• Task instructions
Your answer must be an exact copy of the records below, with every picture left out.

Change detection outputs
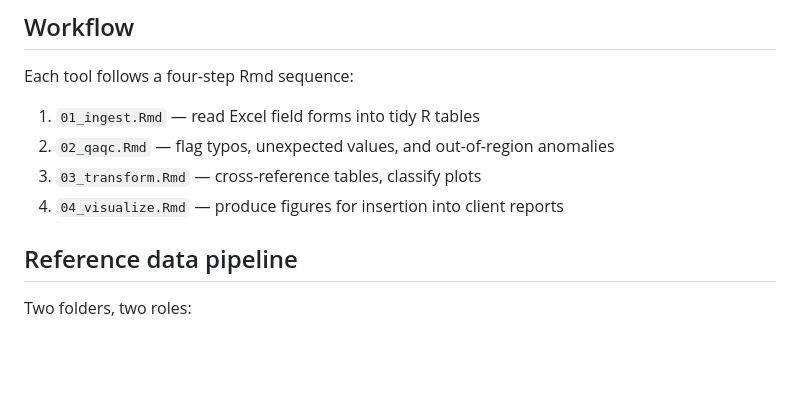
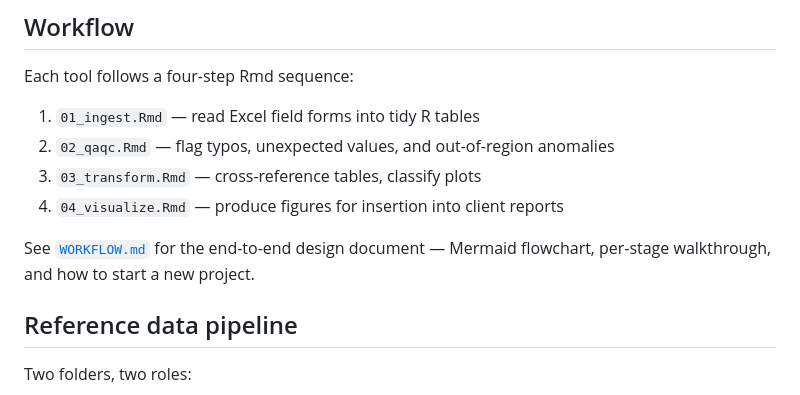
Before and after one commit to GreenPlanEdm/wetland-tools, a Markdown page: README.md, the part around the change. GitHub-like rendering; blank space fills up the shorter version.

```diff
--- a/README.md
+++ b/README.md
@@ -24,6 +24,8 @@ Each tool follows a four-step Rmd sequence:
 2. `02_qaqc.Rmd` — flag typos, unexpected values, and out-of-region anomalies
 3. `03_transform.Rmd` — cross-reference tables, classify plots
 4. `04_visualize.Rmd` — produce figures for insertion into client reports
+
+See [`WORKFLOW.md`](WORKFLOW.md) for the end-to-end design document — Mermaid flowchart, per-stage walkthrough, and how to start a new project.
 
 ## Reference data pipeline
 
```
Also changed, not shown: WORKFLOW.md (added, +236 -0 lines).
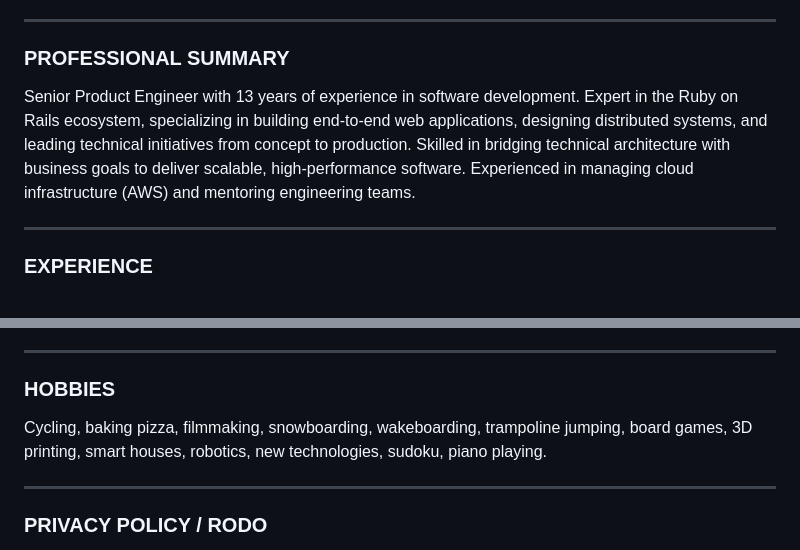
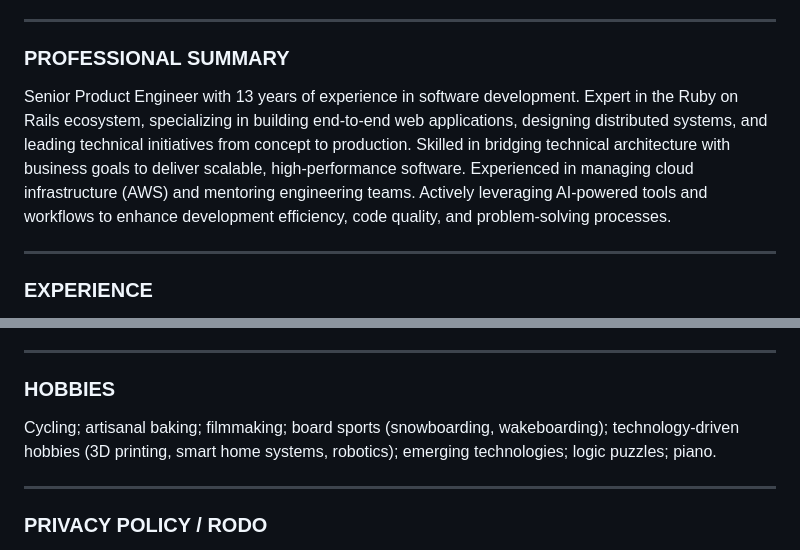
Before and after one commit to mbilski3/mbilski3.github.io, a Markdown page: index.md, 2 parts joined by grey strips. GitHub-like rendering.

Commit message:
Update index.md to enhance professional summary and refine hobbies list for clarity

```diff
--- a/index.md
+++ b/index.md
@@ -14,7 +14,7 @@ title: Mateusz Bilski | Senior Product Engineer
 ---
 
 ### PROFESSIONAL SUMMARY
-Senior Product Engineer with 13 years of experience in software development. Expert in the Ruby on Rails ecosystem, specializing in building end-to-end web applications, designing distributed systems, and leading technical initiatives from concept to production. Skilled in bridging technical architecture with business goals to deliver scalable, high-performance software. Experienced in managing cloud infrastructure (AWS) and mentoring engineering teams.
+Senior Product Engineer with 13 years of experience in software development. Expert in the Ruby on Rails ecosystem, specializing in building end-to-end web applications, designing distributed systems, and leading technical initiatives from concept to production. Skilled in bridging technical architecture with business goals to deliver scalable, high-performance software. Experienced in managing cloud infrastructure (AWS) and mentoring engineering teams. Actively leveraging AI-powered tools and workflows to enhance development efficiency, code quality, and problem-solving processes.
 
 ---
 
@@ -83,7 +83,8 @@ Senior Product Engineer with 13 years of experience in software development. Exp
 ---
 
 ### HOBBIES
-Cycling, baking pizza, filmmaking, snowboarding, wakeboarding, trampoline jumping, board games, 3D printing, smart houses, robotics, new technologies, sudoku, piano playing.
+
+Cycling; artisanal baking; filmmaking; board sports (snowboarding, wakeboarding); technology-driven hobbies (3D printing, smart home systems, robotics); emerging technologies; logic puzzles; piano.
 
 ---
 
```
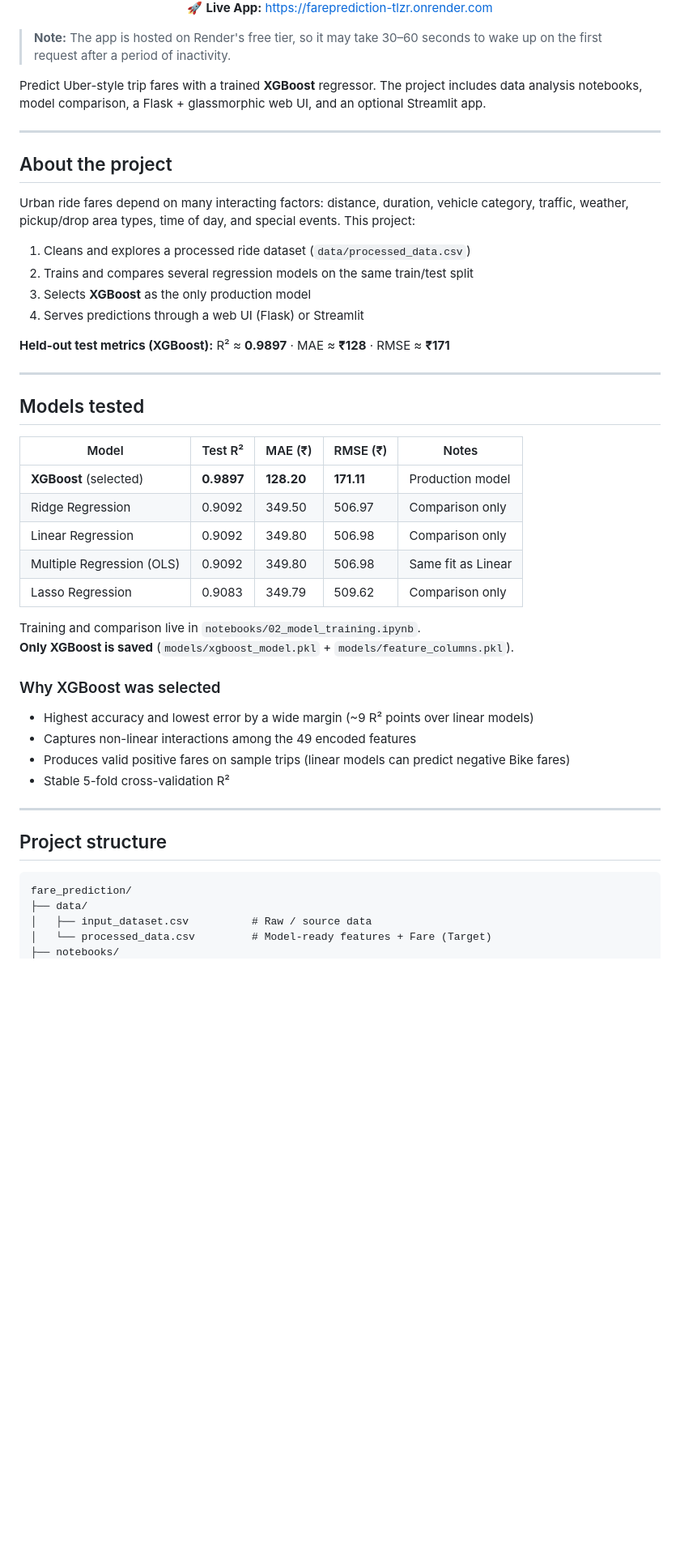
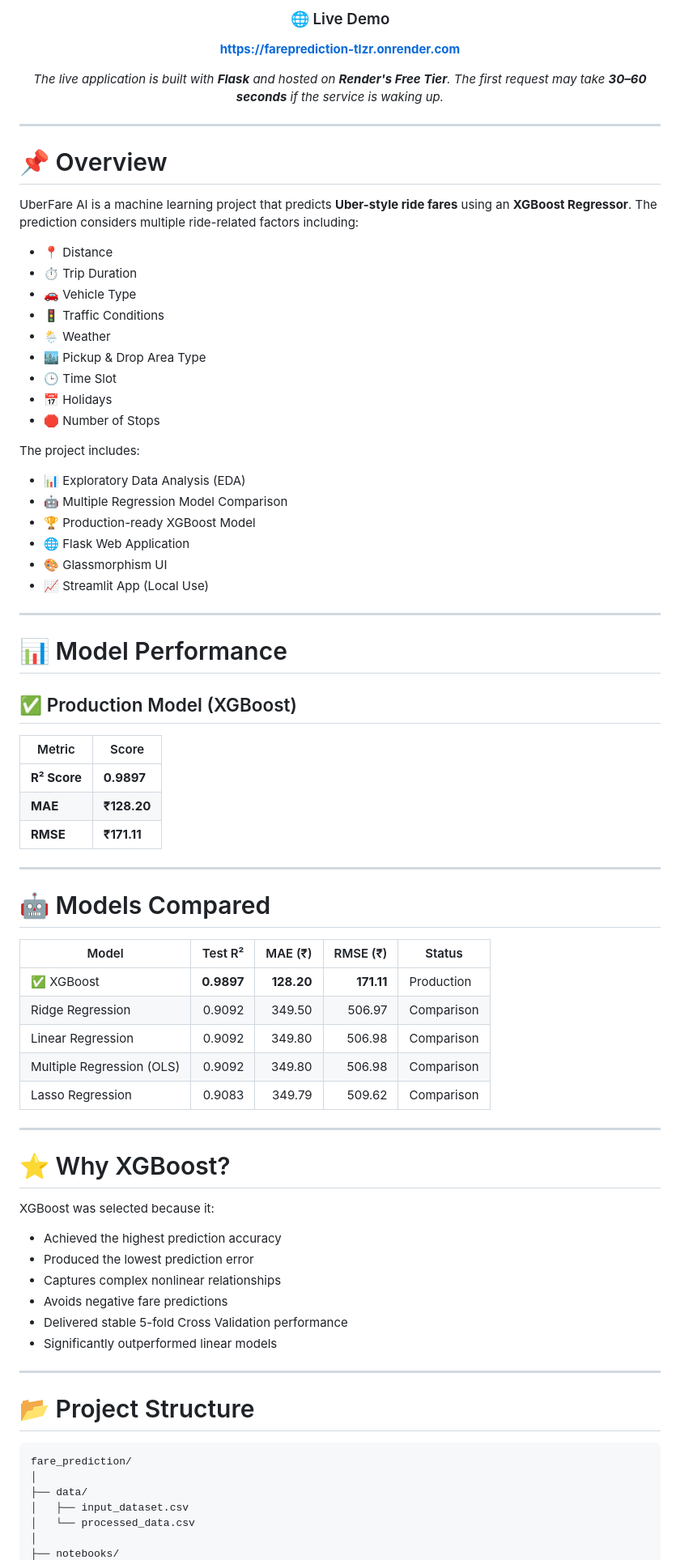
Before and after one commit to NileshJadhav1312/Uber_Fare_Prediction, a Markdown page: README.md, the part around one of its changes. Shown at 81% size. GitHub-like rendering; blank space fills up the shorter version.

````diff
--- a/README.md
+++ b/README.md
@@ -11,57 +7,82 @@
 
-<p style="font-size:16px; margin-top:8px;">
-  🚀 <b>Live App:</b>
-  <a href="https://fareprediction-tlzr.onrender.com">https://fareprediction-tlzr.onrender.com</a>
-</p>
+### 🌐 Live Demo
+**https://fareprediction-tlzr.onrender.com**
+
+*The live application is built with **Flask** and hosted on **Render's Free Tier**. The first request may take **30–60 seconds** if the service is waking up.*
 
 </div>
 
-> **Note:** The app is hosted on Render's free tier, so it may take 30–60 seconds to wake up on the first request after a period of inactivity.
+---
 
-Predict Uber-style trip fares with a trained **XGBoost** regressor. The project includes data analysis notebooks, model comparison, a Flask + glassmorphic web UI, and an optional Streamlit app.
+# 📌 Overview
+
+UberFare AI is a machine learning project that predicts **Uber-style ride fares** using an **XGBoost Regressor**. The prediction considers multiple ride-related factors including:
+
+- 📍 Distance
+- ⏱ Trip Duration
+- 🚗 Vehicle Type
+- 🚦 Traffic Conditions
+- 🌦 Weather
+- 🏙 Pickup & Drop Area Type
+- 🕒 Time Slot
+- 📅 Holidays
+- 🛑 Number of Stops
+
+The project includes:
+
+- 📊 Exploratory Data Analysis (EDA)
+- 🤖 Multiple Regression Model Comparison
+- 🏆 Production-ready XGBoost Model
+- 🌐 Flask Web Application
+- 🎨 Glassmorphism UI
+- 📈 Streamlit App (Local Use)
 
 ---
 
-## About the project
+# 📊 Model Performance
 
-Urban ride fares depend on many interacting factors: distance, duration, vehicle category, traffic, weather, pickup/drop area types, time of day, and special events. This project:
+## ✅ Production Model (XGBoost)
 
-1. Cleans and explores a processed ride dataset (`data/processed_data.csv`)
-2. Trains and compares several regression models on the same train/test split
-3. Selects **XGBoost** as the only production model
-4. Serves predictions through a web UI (Flask) or Streamlit
-
-**Held-out test metrics (XGBoost):** R² ≈ **0.9897** · MAE ≈ **₹128** · RMSE ≈ **₹171**
+| Metric | Score |
+|---------|-------|
+| **R² Score** | **0.9897** |
+| **MAE** | **₹128.20** |
+| **RMSE** | **₹171.11** |
 
 ---
 
-## Models tested
+# 🤖 Models Compared
 
-| Model | Test R² | MAE (₹) | RMSE (₹) | Notes |
-|-------|---------|---------|----------|--------|
-| **XGBoost** (selected) | **0.9897** | **128.20** | **171.11** | Production model |
-| Ridge Regression | 0.9092 | 349.50 | 506.97 | Comparison only |
-| Linear Regression | 0.9092 | 349.80 | 506.98 | Comparison only |
-| Multiple Regression (OLS) | 0.9092 | 349.80 | 506.98 | Same fit as Linear |
-| Lasso Regression | 0.9083 | 349.79 | 509.62 | Comparison only |
-
-Training and comparison live in `notebooks/02_model_training.ipynb`.
-**Only XGBoost is saved** (`models/xgboost_model.pkl` + `models/feature_columns.pkl`).
-
-### Why XGBoost was selected
-
-- Highest accuracy and lowest error by a wide margin (~9 R² points over linear models)
-- Captures non-linear interactions among the 49 encoded features
-- Produces valid positive fares on sample trips (linear models can predict negative Bike fares)
-- Stable 5-fold cross-validation R²
+| Model | Test R² | MAE (₹) | RMSE (₹) | Status |
+|------|------:|------:|------:|------|
+| ✅ XGBoost | **0.9897** | **128.20** | **171.11** | Production |
+| Ridge Regression | 0.9092 | 349.50 | 506.97 | Comparison |
+| Linear Regression | 0.9092 | 349.80 | 506.98 | Comparison |
+| Multiple Regression (OLS) | 0.9092 | 349.80 | 506.98 | Comparison |
+| Lasso Regression | 0.9083 | 349.79 | 509.62 | Comparison |
 
 ---
 
-## Project structure
+# ⭐ Why XGBoost?
 
-```
+XGBoost was selected because it:
+
+- Achieved the highest prediction accuracy
+- Produced the lowest prediction error
+- Captures complex nonlinear relationships
+- Avoids negative fare predictions
+- Delivered stable 5-fold Cross Validation performance
+- Significantly outperformed linear models
+
+---
+
+# 📂 Project Structure
+
+```text
 fare_prediction/
+│
 ├── data/
-│   ├── input_dataset.csv          # Raw / source data
-│   └── processed_data.csv         # Model-ready features + Fare (Target)
+│   ├── input_dataset.csv
+│   └── processed_data.csv
+│
 ├── notebooks/
````
Also changed, not shown: other parts of README.md (+216 -82 lines).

• Answer for the task
Before and after one commit to GreenPlanEdm/wetland-tools, a Markdown page: README.md, the part around the change. GitHub-like rendering; blank space fills up the shorter version.

```diff
--- a/README.md
+++ b/README.md
@@ -24,6 +24,8 @@ Each tool follows a four-step Rmd sequence:
 2. `02_qaqc.Rmd` — flag typos, unexpected values, and out-of-region anomalies
 3. `03_transform.Rmd` — cross-reference tables, classify plots
 4. `04_visualize.Rmd` — produce figures for insertion into client reports
+
+See [`WORKFLOW.md`](WORKFLOW.md) for the end-to-end design document — Mermaid flowchart, per-stage walkthrough, and how to start a new project.
 
 ## Reference data pipeline
 
```
Also changed, not shown: WORKFLOW.md (added, +236 -0 lines).
Before and after one commit to mbilski3/mbilski3.github.io, a Markdown page: index.md, 2 parts joined by grey strips. GitHub-like rendering.

Commit message:
Update index.md to enhance professional summary and refine hobbies list for clarity

```diff
--- a/index.md
+++ b/index.md
@@ -14,7 +14,7 @@ title: Mateusz Bilski | Senior Product Engineer
 ---
 
 ### PROFESSIONAL SUMMARY
-Senior Product Engineer with 13 years of experience in software development. Expert in the Ruby on Rails ecosystem, specializing in building end-to-end web applications, designing distributed systems, and leading technical initiatives from concept to production. Skilled in bridging technical architecture with business goals to deliver scalable, high-performance software. Experienced in managing cloud infrastructure (AWS) and mentoring engineering teams.
+Senior Product Engineer with 13 years of experience in software development. Expert in the Ruby on Rails ecosystem, specializing in building end-to-end web applications, designing distributed systems, and leading technical initiatives from concept to production. Skilled in bridging technical architecture with business goals to deliver scalable, high-performance software. Experienced in managing cloud infrastructure (AWS) and mentoring engineering teams. Actively leveraging AI-powered tools and workflows to enhance development efficiency, code quality, and problem-solving processes.
 
 ---
 
@@ -83,7 +83,8 @@ Senior Product Engineer with 13 years of experience in software development. Exp
 ---
 
 ### HOBBIES
-Cycling, baking pizza, filmmaking, snowboarding, wakeboarding, trampoline jumping, board games, 3D printing, smart houses, robotics, new technologies, sudoku, piano playing.
+
+Cycling; artisanal baking; filmmaking; board sports (snowboarding, wakeboarding); technology-driven hobbies (3D printing, smart home systems, robotics); emerging technologies; logic puzzles; piano.
 
 ---
 
```
Before and after one commit to NileshJadhav1312/Uber_Fare_Prediction, a Markdown page: README.md, the part around one of its changes. Shown at 81% size. GitHub-like rendering; blank space fills up the shorter version.

````diff
--- a/README.md
+++ b/README.md
@@ -11,57 +7,82 @@
 
-<p style="font-size:16px; margin-top:8px;">
-  🚀 <b>Live App:</b>
-  <a href="https://fareprediction-tlzr.onrender.com">https://fareprediction-tlzr.onrender.com</a>
-</p>
+### 🌐 Live Demo
+**https://fareprediction-tlzr.onrender.com**
+
+*The live application is built with **Flask** and hosted on **Render's Free Tier**. The first request may take **30–60 seconds** if the service is waking up.*
 
 </div>
 
-> **Note:** The app is hosted on Render's free tier, so it may take 30–60 seconds to wake up on the first request after a period of inactivity.
+---
 
-Predict Uber-style trip fares with a trained **XGBoost** regressor. The project includes data analysis notebooks, model comparison, a Flask + glassmorphic web UI, and an optional Streamlit app.
+# 📌 Overview
+
+UberFare AI is a machine learning project that predicts **Uber-style ride fares** using an **XGBoost Regressor**. The prediction considers multiple ride-related factors including:
+
+- 📍 Distance
+- ⏱ Trip Duration
+- 🚗 Vehicle Type
+- 🚦 Traffic Conditions
+- 🌦 Weather
+- 🏙 Pickup & Drop Area Type
+- 🕒 Time Slot
+- 📅 Holidays
+- 🛑 Number of Stops
+
+The project includes:
+
+- 📊 Exploratory Data Analysis (EDA)
+- 🤖 Multiple Regression Model Comparison
+- 🏆 Production-ready XGBoost Model
+- 🌐 Flask Web Application
+- 🎨 Glassmorphism UI
+- 📈 Streamlit App (Local Use)
 
 ---
 
-## About the project
+# 📊 Model Performance
 
-Urban ride fares depend on many interacting factors: distance, duration, vehicle category, traffic, weather, pickup/drop area types, time of day, and special events. This project:
+## ✅ Production Model (XGBoost)
 
-1. Cleans and explores a processed ride dataset (`data/processed_data.csv`)
-2. Trains and compares several regression models on the same train/test split
-3. Selects **XGBoost** as the only production model
-4. Serves predictions through a web UI (Flask) or Streamlit
-
-**Held-out test metrics (XGBoost):** R² ≈ **0.9897** · MAE ≈ **₹128** · RMSE ≈ **₹171**
+| Metric | Score |
+|---------|-------|
+| **R² Score** | **0.9897** |
+| **MAE** | **₹128.20** |
+| **RMSE** | **₹171.11** |
 
 ---
 
-## Models tested
+# 🤖 Models Compared
 
-| Model | Test R² | MAE (₹) | RMSE (₹) | Notes |
-|-------|---------|---------|----------|--------|
-| **XGBoost** (selected) | **0.9897** | **128.20** | **171.11** | Production model |
-| Ridge Regression | 0.9092 | 349.50 | 506.97 | Comparison only |
-| Linear Regression | 0.9092 | 349.80 | 506.98 | Comparison only |
-| Multiple Regression (OLS) | 0.9092 | 349.80 | 506.98 | Same fit as Linear |
-| Lasso Regression | 0.9083 | 349.79 | 509.62 | Comparison only |
-
-Training and comparison live in `notebooks/02_model_training.ipynb`.
-**Only XGBoost is saved** (`models/xgboost_model.pkl` + `models/feature_columns.pkl`).
-
-### Why XGBoost was selected
-
-- Highest accuracy and lowest error by a wide margin (~9 R² points over linear models)
-- Captures non-linear interactions among the 49 encoded features
-- Produces valid positive fares on sample trips (linear models can predict negative Bike fares)
-- Stable 5-fold cross-validation R²
+| Model | Test R² | MAE (₹) | RMSE (₹) | Status |
+|------|------:|------:|------:|------|
+| ✅ XGBoost | **0.9897** | **128.20** | **171.11** | Production |
+| Ridge Regression | 0.9092 | 349.50 | 506.97 | Comparison |
+| Linear Regression | 0.9092 | 349.80 | 506.98 | Comparison |
+| Multiple Regression (OLS) | 0.9092 | 349.80 | 506.98 | Comparison |
+| Lasso Regression | 0.9083 | 349.79 | 509.62 | Comparison |
 
 ---
 
-## Project structure
+# ⭐ Why XGBoost?
 
-```
+XGBoost was selected because it:
+
+- Achieved the highest prediction accuracy
+- Produced the lowest prediction error
+- Captures complex nonlinear relationships
+- Avoids negative fare predictions
+- Delivered stable 5-fold Cross Validation performance
+- Significantly outperformed linear models
+
+---
+
+# 📂 Project Structure
+
+```text
 fare_prediction/
+│
 ├── data/
-│   ├── input_dataset.csv          # Raw / source data
-│   └── processed_data.csv         # Model-ready features + Fare (Target)
+│   ├── input_dataset.csv
+│   └── processed_data.csv
+│
 ├── notebooks/
````
Also changed, not shown: other parts of README.md (+216 -82 lines).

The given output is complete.